}

Now, letâ€™s generate some random toy data to demonstrate the k-means algorithm. Weâ€™ll use a two-dimensional data set and plot it using the plot_clusters function.

set.seed(0)
data <- data.frame(x = rnorm(35), y = rnorm(35))
plot_clusters(data, rep(1, nrow(data)))

The data points are currently plotted with a single color, indicating that they havenâ€™t been clustered yet.

To apply the k-means algorithm, weâ€™ll use the kmeans function from the stats package in R. This function takes the data as input and requires us to specify the number of clusters we want to create.

library(stats)

k <- 4  # Number of clusters
kmeans_result <- kmeans(data, centers = k)

After running the kmeans function, we obtain the clustering results in kmeans_result. We can access the assigned cluster for each data point using kmeans_result$cluster. Letâ€™s update our plot to visualize the clusters obtained from k-means. plot_clusters(data, kmeans_result$cluster)

The data points are colored based on the assigned clusters. The algorithm has separated the data into four distinct clusters.

Now, that weâ€™ve seen how to apply the algorithm and visualize the resulting clusters, we want to explore the algorithm in depth.

## The k-means algorithm

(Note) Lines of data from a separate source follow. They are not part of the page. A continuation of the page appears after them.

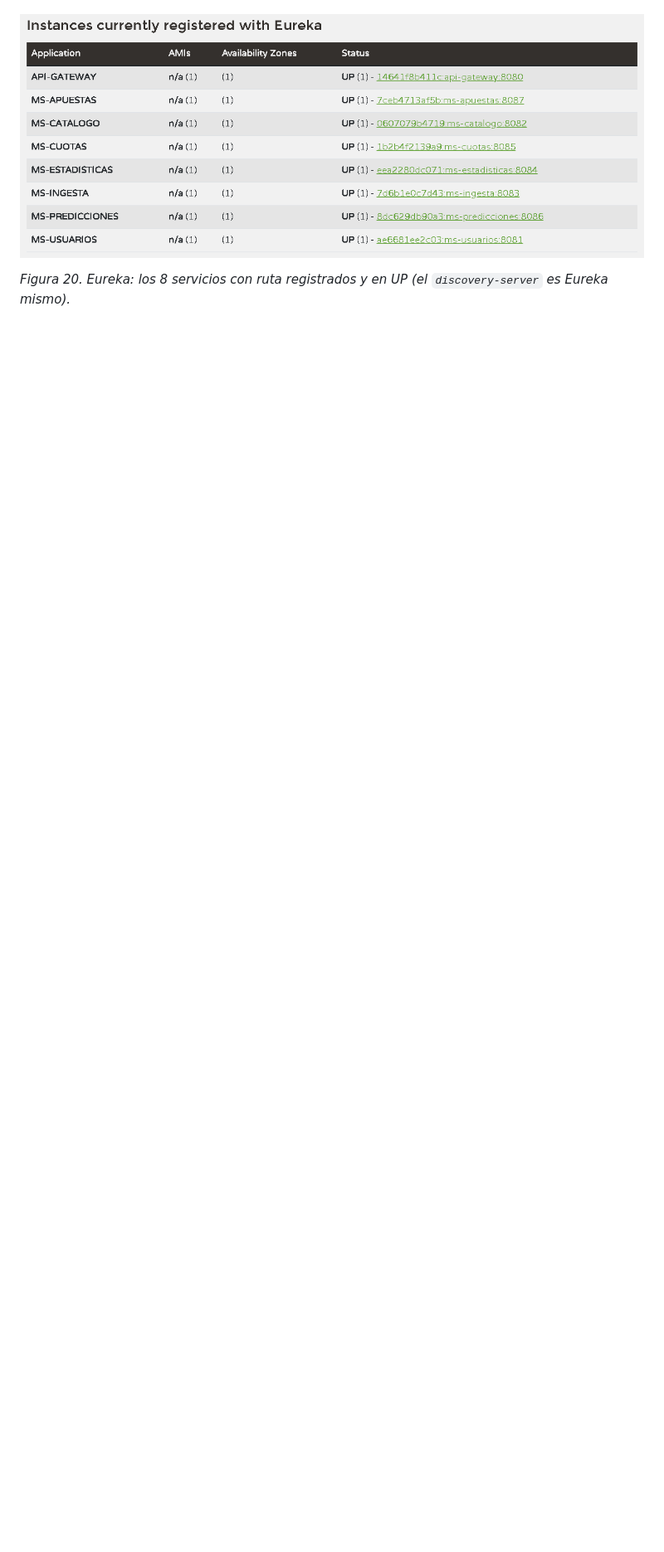
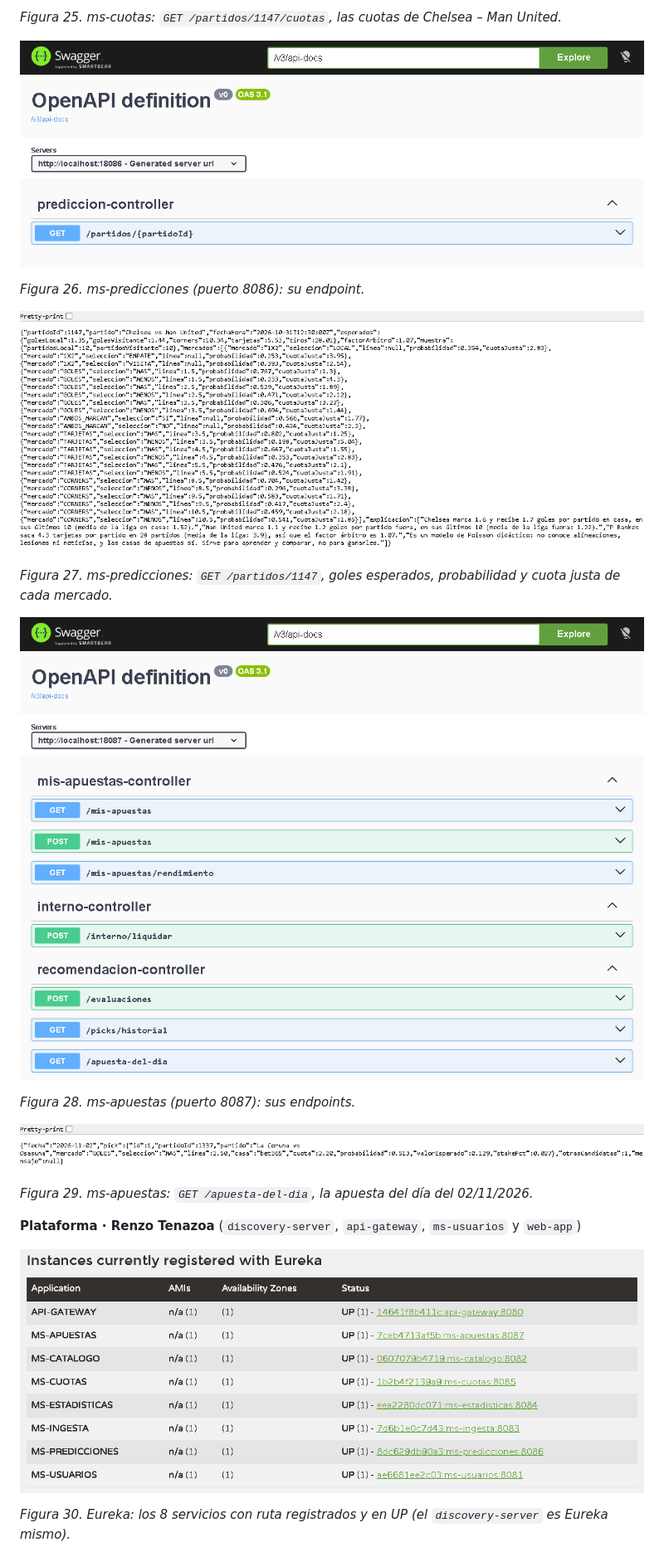
Before and after one commit to Renindstone/app-apuestas-universidad, a Markdown page: docs/Documentacion.md, the part around one of its changes. Shown at 83% size. GitHub-like rendering; blank space fills up the shorter version.

```diff
--- a/docs/Documentacion.md
+++ b/docs/Documentacion.md
@@ -654,5 +681,24 @@ Capturas del 02/11/2026 con el `docker-compose.yml` completo y datos reales de f
+*Figura 25. ms-cuotas: `GET /partidos/1147/cuotas`, las cuotas de Chelsea – Man United.*
+
+![Swagger de ms-predicciones](capturas/microservicios/ms-predicciones-swagger.png)
+
+*Figura 26. ms-predicciones (puerto 8086): su endpoint.*
+
+![Respuesta de ms-predicciones](capturas/microservicios/ms-predicciones-respuesta.png)
+
+*Figura 27. ms-predicciones: `GET /partidos/1147`, goles esperados, probabilidad y cuota justa de cada mercado.*
+
+![Swagger de ms-apuestas](capturas/microservicios/ms-apuestas-swagger.png)
+
+*Figura 28. ms-apuestas (puerto 8087): sus endpoints.*
+
+![Respuesta de ms-apuestas](capturas/microservicios/ms-apuestas-respuesta.png)
+
+*Figura 29. ms-apuestas: `GET /apuesta-del-dia`, la apuesta del día del 02/11/2026.*
+
+**Plataforma · Renzo Tenazoa** (`discovery-server`, `api-gateway`, `ms-usuarios` y `web-app`)
 
 ![Eureka con los servicios registrados](capturas/microservicios/eureka.png)
 
-*Figura 20. Eureka: los 8 servicios con ruta registrados y en UP (el `discovery-server` es Eureka mismo).*
+*Figura 30. Eureka: los 8 servicios con ruta registrados y en UP (el `discovery-server` es Eureka mismo).*
 
```
Also changed, not shown: other parts of docs/Documentacion.md (+31 -26 lines), docs/diagramas/arquitectura-front.png, 2 other files.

When clustering data, we aim for a high similarity of data points within each cluster and maximal dissimilarity between different clusters. The k-means algorithm achieves this by minimizing the sum of squared distances between points and their assigned centroid within each cluster. The corresponding optimization problem is $\underset{\mathcal{C}}{\arg \min} \left( \sum_{i=1}^{k} \sum_{\boldsymbol{x}\in C_i}\| \boldsymbol{x} - \boldsymbol{\mu}_i \|^2\right),$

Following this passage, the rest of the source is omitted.